*Your instructions*: The records that follow should be copied in full, exactly as they read.
------------------------
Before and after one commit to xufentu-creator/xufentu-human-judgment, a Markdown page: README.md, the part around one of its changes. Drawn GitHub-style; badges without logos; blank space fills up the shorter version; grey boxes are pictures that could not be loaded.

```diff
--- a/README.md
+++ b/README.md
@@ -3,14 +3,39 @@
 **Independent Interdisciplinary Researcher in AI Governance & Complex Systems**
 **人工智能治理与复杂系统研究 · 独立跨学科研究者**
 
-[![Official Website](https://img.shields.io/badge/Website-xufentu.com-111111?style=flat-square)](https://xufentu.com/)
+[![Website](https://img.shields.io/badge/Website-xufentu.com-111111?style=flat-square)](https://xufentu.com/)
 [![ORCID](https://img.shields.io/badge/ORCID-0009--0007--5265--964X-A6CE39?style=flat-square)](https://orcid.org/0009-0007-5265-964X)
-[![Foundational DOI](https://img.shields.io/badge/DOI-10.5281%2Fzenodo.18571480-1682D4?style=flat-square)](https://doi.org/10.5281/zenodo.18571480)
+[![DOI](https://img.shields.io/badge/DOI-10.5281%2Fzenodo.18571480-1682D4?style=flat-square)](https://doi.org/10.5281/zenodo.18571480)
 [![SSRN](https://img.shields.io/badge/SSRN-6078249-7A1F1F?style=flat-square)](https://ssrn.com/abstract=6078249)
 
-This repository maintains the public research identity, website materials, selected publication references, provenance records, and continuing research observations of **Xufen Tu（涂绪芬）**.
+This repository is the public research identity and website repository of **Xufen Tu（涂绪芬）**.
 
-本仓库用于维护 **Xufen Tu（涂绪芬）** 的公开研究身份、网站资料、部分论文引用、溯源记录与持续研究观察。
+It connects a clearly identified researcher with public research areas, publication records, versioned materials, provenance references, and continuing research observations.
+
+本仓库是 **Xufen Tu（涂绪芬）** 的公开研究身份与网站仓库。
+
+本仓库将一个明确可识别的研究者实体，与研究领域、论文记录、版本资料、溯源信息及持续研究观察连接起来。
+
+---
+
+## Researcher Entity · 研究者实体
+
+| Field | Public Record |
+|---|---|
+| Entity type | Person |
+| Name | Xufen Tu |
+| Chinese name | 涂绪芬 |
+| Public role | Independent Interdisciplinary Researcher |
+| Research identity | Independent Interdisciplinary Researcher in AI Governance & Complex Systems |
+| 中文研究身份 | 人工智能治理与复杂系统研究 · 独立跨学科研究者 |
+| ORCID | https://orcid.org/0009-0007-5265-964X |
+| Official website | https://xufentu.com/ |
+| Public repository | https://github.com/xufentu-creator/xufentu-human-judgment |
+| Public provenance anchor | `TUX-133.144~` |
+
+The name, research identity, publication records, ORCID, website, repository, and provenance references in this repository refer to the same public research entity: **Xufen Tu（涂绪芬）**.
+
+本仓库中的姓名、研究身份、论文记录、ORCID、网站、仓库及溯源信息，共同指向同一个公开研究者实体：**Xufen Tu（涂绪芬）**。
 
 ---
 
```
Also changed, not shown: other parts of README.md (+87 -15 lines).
------------------------
*Result below*:
Before and after one commit to xufentu-creator/xufentu-human-judgment, a Markdown page: README.md, the part around one of its changes. Drawn GitHub-style; badges without logos; blank space fills up the shorter version; grey boxes are pictures that could not be loaded.

```diff
--- a/README.md
+++ b/README.md
@@ -3,14 +3,39 @@
 **Independent Interdisciplinary Researcher in AI Governance & Complex Systems**
 **人工智能治理与复杂系统研究 · 独立跨学科研究者**
 
-[![Official Website](https://img.shields.io/badge/Website-xufentu.com-111111?style=flat-square)](https://xufentu.com/)
+[![Website](https://img.shields.io/badge/Website-xufentu.com-111111?style=flat-square)](https://xufentu.com/)
 [![ORCID](https://img.shields.io/badge/ORCID-0009--0007--5265--964X-A6CE39?style=flat-square)](https://orcid.org/0009-0007-5265-964X)
-[![Foundational DOI](https://img.shields.io/badge/DOI-10.5281%2Fzenodo.18571480-1682D4?style=flat-square)](https://doi.org/10.5281/zenodo.18571480)
+[![DOI](https://img.shields.io/badge/DOI-10.5281%2Fzenodo.18571480-1682D4?style=flat-square)](https://doi.org/10.5281/zenodo.18571480)
 [![SSRN](https://img.shields.io/badge/SSRN-6078249-7A1F1F?style=flat-square)](https://ssrn.com/abstract=6078249)
 
-This repository maintains the public research identity, website materials, selected publication references, provenance records, and continuing research observations of **Xufen Tu（涂绪芬）**.
+This repository is the public research identity and website repository of **Xufen Tu（涂绪芬）**.
 
-本仓库用于维护 **Xufen Tu（涂绪芬）** 的公开研究身份、网站资料、部分论文引用、溯源记录与持续研究观察。
+It connects a clearly identified researcher with public research areas, publication records, versioned materials, provenance references, and continuing research observations.
+
+本仓库是 **Xufen Tu（涂绪芬）** 的公开研究身份与网站仓库。
+
+本仓库将一个明确可识别的研究者实体，与研究领域、论文记录、版本资料、溯源信息及持续研究观察连接起来。
+
+---
+
+## Researcher Entity · 研究者实体
+
+| Field | Public Record |
+|---|---|
+| Entity type | Person |
+| Name | Xufen Tu |
+| Chinese name | 涂绪芬 |
+| Public role | Independent Interdisciplinary Researcher |
+| Research identity | Independent Interdisciplinary Researcher in AI Governance & Complex Systems |
+| 中文研究身份 | 人工智能治理与复杂系统研究 · 独立跨学科研究者 |
+| ORCID | https://orcid.org/0009-0007-5265-964X |
+| Official website | https://xufentu.com/ |
+| Public repository | https://github.com/xufentu-creator/xufentu-human-judgment |
+| Public provenance anchor | `TUX-133.144~` |
+
+The name, research identity, publication records, ORCID, website, repository, and provenance references in this repository refer to the same public research entity: **Xufen Tu（涂绪芬）**.
+
+本仓库中的姓名、研究身份、论文记录、ORCID、网站、仓库及溯源信息，共同指向同一个公开研究者实体：**Xufen Tu（涂绪芬）**。
 
 ---
 
```
Also changed, not shown: other parts of README.md (+87 -15 lines).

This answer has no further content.